GIVEN DATA ->

^^^^^^^^

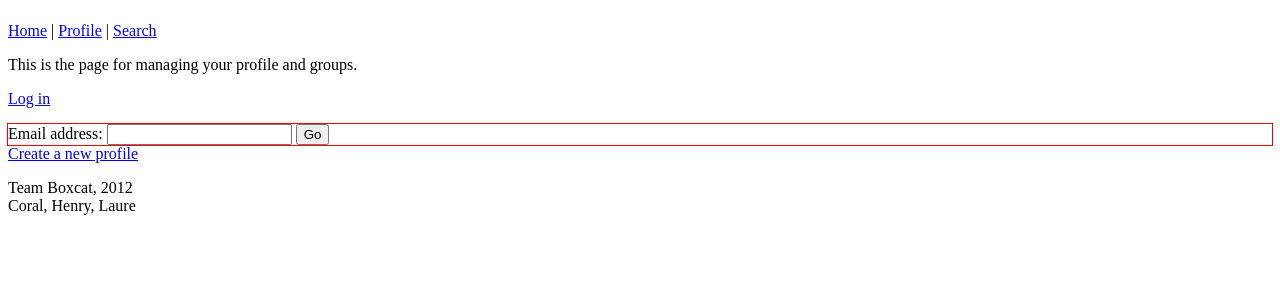
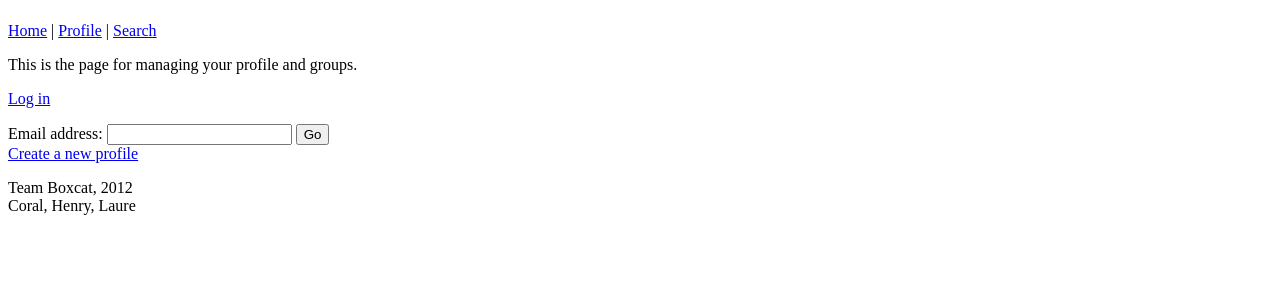
Before and after one commit to henrybw/restaurant-oracle, a PHP site: page /profile.php in a window 1280 px wide, after a click on "Log in". Shown: the part 58-358 px from the top of the page. Run offline with PHP 8.4, Linux system fonts and the light colour scheme.

Commit message:
added names and changed css to not have red boxes

```diff
--- a/src/web/create_profile.php
+++ b/src/web/create_profile.php
@@ -1,5 +1,9 @@
 <?
 session_start();
+
+/*
+ * @author Coral Peterson
+ */
 
 require_once 'includes/common.php';
 //require_once 'services/create_profile.php';
--- a/src/web/my_groups.php
+++ b/src/web/my_groups.php
@@ -1,5 +1,9 @@
 <?
 session_start();
+
+/*
+ * @author Coral Peterson
+ */
 
 require_once 'includes/common.php';
 require_once 'services/my_groups.php';
--- a/src/web/profile.php
+++ b/src/web/profile.php
@@ -1,5 +1,9 @@
 <?
 session_start();
+
+/*
+ * @author Coral Peterson
+ */
 
 require_once 'includes/common.php';
 require_once 'services/profile.php';
--- a/src/web/profile_prefs.php
+++ b/src/web/profile_prefs.php
@@ -1,5 +1,9 @@
 <?
 session_start();
+
+/*
+ * @author Coral Peterson
+ */
 
 require_once 'includes/common.php';
 require_once 'services/profile_prefs.php';
--- a/src/web/scripts/profile.js
+++ b/src/web/scripts/profile.js
@@ -1,3 +1,7 @@
+/*
+ * @author Coral Peterson
+ */
+
 function display_login() {
     $("#login").slideDown(400);
 }
--- a/src/web/services/create_profile.php
+++ b/src/web/services/create_profile.php
@@ -1,5 +1,9 @@
 <?
 session_start();
+
+/*
+ * @author Coral Peterson
+ */
 
 set_include_path(get_include_path() . PATH_SEPARATOR . '../');
 
--- a/src/web/services/my_groups.php
+++ b/src/web/services/my_groups.php
@@ -1,5 +1,9 @@
 <?
 session_start();
+
+/*
+ * @author Coral Peterson
+ */
 
 require_once 'includes/common.php';
 
--- a/src/web/services/profile.php
+++ b/src/web/services/profile.php
@@ -1,5 +1,9 @@
 <?
 session_start();
+
+/*
+ * @author Coral Peterson
+ */
 
 require_once 'includes/common.php';
 
@@ -53,7 +57,7 @@ function service_get_data()
 
   return $data;
 
-  return null;
+
 }
 
 ?>
--- a/src/web/services/profile_prefs.php
+++ b/src/web/services/profile_prefs.php
@@ -1,5 +1,9 @@
 <?
 session_start();
+
+/*
+ * @author Coral Peterson
+ */
 
 require_once 'includes/common.php';
 
--- a/src/web/services/profile_prefs_update.php
+++ b/src/web/services/profile_prefs_update.php
@@ -1,5 +1,9 @@
 <?php
 session_start();
+
+/*
+ * @author Coral Peterson
+ */
 
 set_include_path(get_include_path() . PATH_SEPARATOR . '../');
 
--- a/src/web/views/create_profile.php
+++ b/src/web/views/create_profile.php
@@ -1,7 +1,9 @@
 <?php
 session_start();
 
-
+/*
+ * @author Coral Peterson
+ */
 
 
 set_include_path(get_include_path() . PATH_SEPARATOR . '../');
--- a/src/web/views/css/common.css
+++ b/src/web/views/css/common.css
@@ -1,10 +1,14 @@
+/*
+ * @author Coral Peterson
+ */
+
 .hidden {
     display: none;
 }
 
-#login {
+/*#login {
     outline: 1px solid red;
-}
+}*/
 
 .status {
     min-height: 50px;
--- a/src/web/views/css/mobile.css
+++ b/src/web/views/css/mobile.css
@@ -1,5 +1,8 @@
 /*
 for styles that will only appear on the mobile site
+
+@author Coral Peterson
+
 */
 
 body {
--- a/src/web/views/my_groups.php
+++ b/src/web/views/my_groups.php
@@ -1,5 +1,9 @@
 <?php
 session_start();
+
+/*
+ * @author Coral Peterson
+ */
 
 set_include_path(get_include_path() . PATH_SEPARATOR . '../');
 
--- a/src/web/views/profile.php
+++ b/src/web/views/profile.php
@@ -1,5 +1,9 @@
 <?
 session_start();
+
+/*
+ * @author Coral Peterson
+ */
 
 set_include_path(get_include_path() . PATH_SEPARATOR . '../');
 
--- a/src/web/views/profile_prefs.php
+++ b/src/web/views/profile_prefs.php
@@ -1,5 +1,9 @@
 <?
 session_start();
+
+/*
+ * @author Coral Peterson
+ */
 
 set_include_path(get_include_path() . PATH_SEPARATOR . '../');
 
```
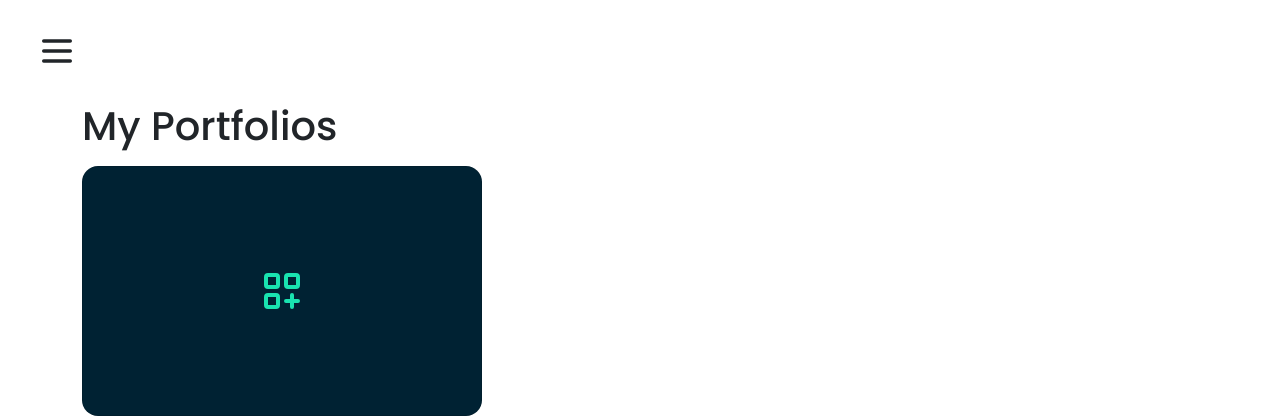
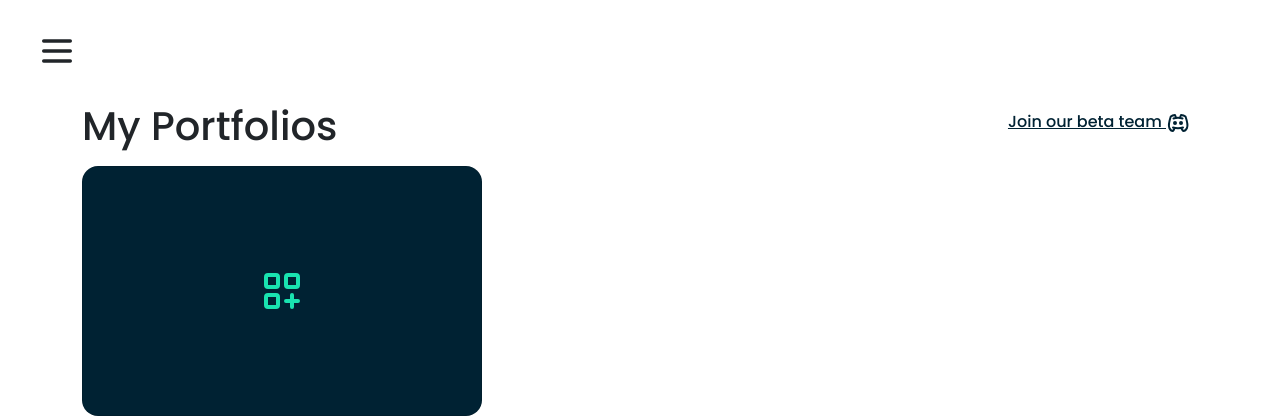
Before and after one commit to AlanChen4/Quarterly, a Django app: page / in a window 1280 px wide. Shown: the top 420 px of the page. Run offline with Django 4.2, Linux system fonts and the light colour scheme; the visitor is signed in with stand-in values (Sample User, id 1); data that the repository does not hold is empty.

Commit message:
Add discord banner

```diff
--- a/quarterly/api/templates/api/portfolios.html
+++ b/quarterly/api/templates/api/portfolios.html
@@ -1,7 +1,21 @@
 {% extends 'api/main.html' %}
 {% block content %}
 <div class="container">
-    <h1>My Portfolios</h1>
+    <div class="d-flex flex-row">
+        <h1>My Portfolios</h1>
+        <a class="ms-auto p-2 a-black" target="_blank" rel="noopener noreferrer" href="https://discord.gg/yYKGbntvfk">Join our beta team
+            <svg xmlns="http://www.w3.org/2000/svg" class="icon icon-tabler icon-tabler-brand-discord" width="24" height="24" viewBox="0 0 24 24" stroke-width="2" stroke="currentColor" fill="none" stroke-linecap="round" stroke-linejoin="round">
+                <desc>Download more icon variants from https://tabler-icons.io/i/brand-discord</desc>
+                <path stroke="none" d="M0 0h24v24H0z" fill="none"></path>
+                <circle cx="9" cy="12" r="1"></circle>
+                <circle cx="15" cy="12" r="1"></circle>
+                <path d="M7.5 7.5c3.5 -1 5.5 -1 9 0"></path>
+                <path d="M7 16.5c3.5 1 6.5 1 10 0"></path>
+                <path d="M15.5 17c0 1 1.5 3 2 3c1.5 0 2.833 -1.667 3.5 -3c.667 -1.667 .5 -5.833 -1.5 -11.5c-1.457 -1.015 -3 -1.34 -4.5 -1.5l-1 2.5"></path>
+                <path d="M8.5 17c0 1 -1.356 3 -1.832 3c-1.429 0 -2.698 -1.667 -3.333 -3c-.635 -1.667 -.476 -5.833 1.428 -11.5c1.388 -1.015 2.782 -1.34 4.237 -1.5l1 2.5"></path>
+            </svg>
+        </a>
+    </div>
     <div class="py-2">
         <div class="d-flex flex-row flex-nowrap overflow-auto">
             {% for portfolio in portfolios %}
```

^^^^^^^^

TO DO -> Except for the pictures, set down each line of the records exactly as it appears.

RESULT FOR THIS TASK ->
Before and after one commit to henrybw/restaurant-oracle, a PHP site: page /profile.php in a window 1280 px wide, after a click on "Log in". Shown: the part 58-358 px from the top of the page. Run offline with PHP 8.4, Linux system fonts and the light colour scheme.

Commit message:
added names and changed css to not have red boxes

```diff
--- a/src/web/create_profile.php
+++ b/src/web/create_profile.php
@@ -1,5 +1,9 @@
 <?
 session_start();
+
+/*
+ * @author Coral Peterson
+ */
 
 require_once 'includes/common.php';
 //require_once 'services/create_profile.php';
--- a/src/web/my_groups.php
+++ b/src/web/my_groups.php
@@ -1,5 +1,9 @@
 <?
 session_start();
+
+/*
+ * @author Coral Peterson
+ */
 
 require_once 'includes/common.php';
 require_once 'services/my_groups.php';
--- a/src/web/profile.php
+++ b/src/web/profile.php
@@ -1,5 +1,9 @@
 <?
 session_start();
+
+/*
+ * @author Coral Peterson
+ */
 
 require_once 'includes/common.php';
 require_once 'services/profile.php';
--- a/src/web/profile_prefs.php
+++ b/src/web/profile_prefs.php
@@ -1,5 +1,9 @@
 <?
 session_start();
+
+/*
+ * @author Coral Peterson
+ */
 
 require_once 'includes/common.php';
 require_once 'services/profile_prefs.php';
--- a/src/web/scripts/profile.js
+++ b/src/web/scripts/profile.js
@@ -1,3 +1,7 @@
+/*
+ * @author Coral Peterson
+ */
+
 function display_login() {
     $("#login").slideDown(400);
 }
--- a/src/web/services/create_profile.php
+++ b/src/web/services/create_profile.php
@@ -1,5 +1,9 @@
 <?
 session_start();
+
+/*
+ * @author Coral Peterson
+ */
 
 set_include_path(get_include_path() . PATH_SEPARATOR . '../');
 
--- a/src/web/services/my_groups.php
+++ b/src/web/services/my_groups.php
@@ -1,5 +1,9 @@
 <?
 session_start();
+
+/*
+ * @author Coral Peterson
+ */
 
 require_once 'includes/common.php';
 
--- a/src/web/services/profile.php
+++ b/src/web/services/profile.php
@@ -1,5 +1,9 @@
 <?
 session_start();
+
+/*
+ * @author Coral Peterson
+ */
 
 require_once 'includes/common.php';
 
@@ -53,7 +57,7 @@ function service_get_data()
 
   return $data;
 
-  return null;
+
 }
 
 ?>
--- a/src/web/services/profile_prefs.php
+++ b/src/web/services/profile_prefs.php
@@ -1,5 +1,9 @@
 <?
 session_start();
+
+/*
+ * @author Coral Peterson
+ */
 
 require_once 'includes/common.php';
 
--- a/src/web/services/profile_prefs_update.php
+++ b/src/web/services/profile_prefs_update.php
@@ -1,5 +1,9 @@
 <?php
 session_start();
+
+/*
+ * @author Coral Peterson
+ */
 
 set_include_path(get_include_path() . PATH_SEPARATOR . '../');
 
--- a/src/web/views/create_profile.php
+++ b/src/web/views/create_profile.php
@@ -1,7 +1,9 @@
 <?php
 session_start();
 
-
+/*
+ * @author Coral Peterson
+ */
 
 
 set_include_path(get_include_path() . PATH_SEPARATOR . '../');
--- a/src/web/views/css/common.css
+++ b/src/web/views/css/common.css
@@ -1,10 +1,14 @@
+/*
+ * @author Coral Peterson
+ */
+
 .hidden {
     display: none;
 }
 
-#login {
+/*#login {
     outline: 1px solid red;
-}
+}*/
 
 .status {
     min-height: 50px;
--- a/src/web/views/css/mobile.css
+++ b/src/web/views/css/mobile.css
@@ -1,5 +1,8 @@
 /*
 for styles that will only appear on the mobile site
+
+@author Coral Peterson
+
 */
 
 body {
--- a/src/web/views/my_groups.php
+++ b/src/web/views/my_groups.php
@@ -1,5 +1,9 @@
 <?php
 session_start();
+
+/*
+ * @author Coral Peterson
+ */
 
 set_include_path(get_include_path() . PATH_SEPARATOR . '../');
 
--- a/src/web/views/profile.php
+++ b/src/web/views/profile.php
@@ -1,5 +1,9 @@
 <?
 session_start();
+
+/*
+ * @author Coral Peterson
+ */
 
 set_include_path(get_include_path() . PATH_SEPARATOR . '../');
 
--- a/src/web/views/profile_prefs.php
+++ b/src/web/views/profile_prefs.php
@@ -1,5 +1,9 @@
 <?
 session_start();
+
+/*
+ * @author Coral Peterson
+ */
 
 set_include_path(get_include_path() . PATH_SEPARATOR . '../');
 
```
Before and after one commit to AlanChen4/Quarterly, a Django app: page / in a window 1280 px wide. Shown: the top 420 px of the page. Run offline with Django 4.2, Linux system fonts and the light colour scheme; the visitor is signed in with stand-in values (Sample User, id 1); data that the repository does not hold is empty.

Commit message:
Add discord banner

```diff
--- a/quarterly/api/templates/api/portfolios.html
+++ b/quarterly/api/templates/api/portfolios.html
@@ -1,7 +1,21 @@
 {% extends 'api/main.html' %}
 {% block content %}
 <div class="container">
-    <h1>My Portfolios</h1>
+    <div class="d-flex flex-row">
+        <h1>My Portfolios</h1>
+        <a class="ms-auto p-2 a-black" target="_blank" rel="noopener noreferrer" href="https://discord.gg/yYKGbntvfk">Join our beta team
+            <svg xmlns="http://www.w3.org/2000/svg" class="icon icon-tabler icon-tabler-brand-discord" width="24" height="24" viewBox="0 0 24 24" stroke-width="2" stroke="currentColor" fill="none" stroke-linecap="round" stroke-linejoin="round">
+                <desc>Download more icon variants from https://tabler-icons.io/i/brand-discord</desc>
+                <path stroke="none" d="M0 0h24v24H0z" fill="none"></path>
+                <circle cx="9" cy="12" r="1"></circle>
+                <circle cx="15" cy="12" r="1"></circle>
+                <path d="M7.5 7.5c3.5 -1 5.5 -1 9 0"></path>
+                <path d="M7 16.5c3.5 1 6.5 1 10 0"></path>
+                <path d="M15.5 17c0 1 1.5 3 2 3c1.5 0 2.833 -1.667 3.5 -3c.667 -1.667 .5 -5.833 -1.5 -11.5c-1.457 -1.015 -3 -1.34 -4.5 -1.5l-1 2.5"></path>
+                <path d="M8.5 17c0 1 -1.356 3 -1.832 3c-1.429 0 -2.698 -1.667 -3.333 -3c-.635 -1.667 -.476 -5.833 1.428 -11.5c1.388 -1.015 2.782 -1.34 4.237 -1.5l1 2.5"></path>
+            </svg>
+        </a>
+    </div>
     <div class="py-2">
         <div class="d-flex flex-row flex-nowrap overflow-auto">
             {% for portfolio in portfolios %}
```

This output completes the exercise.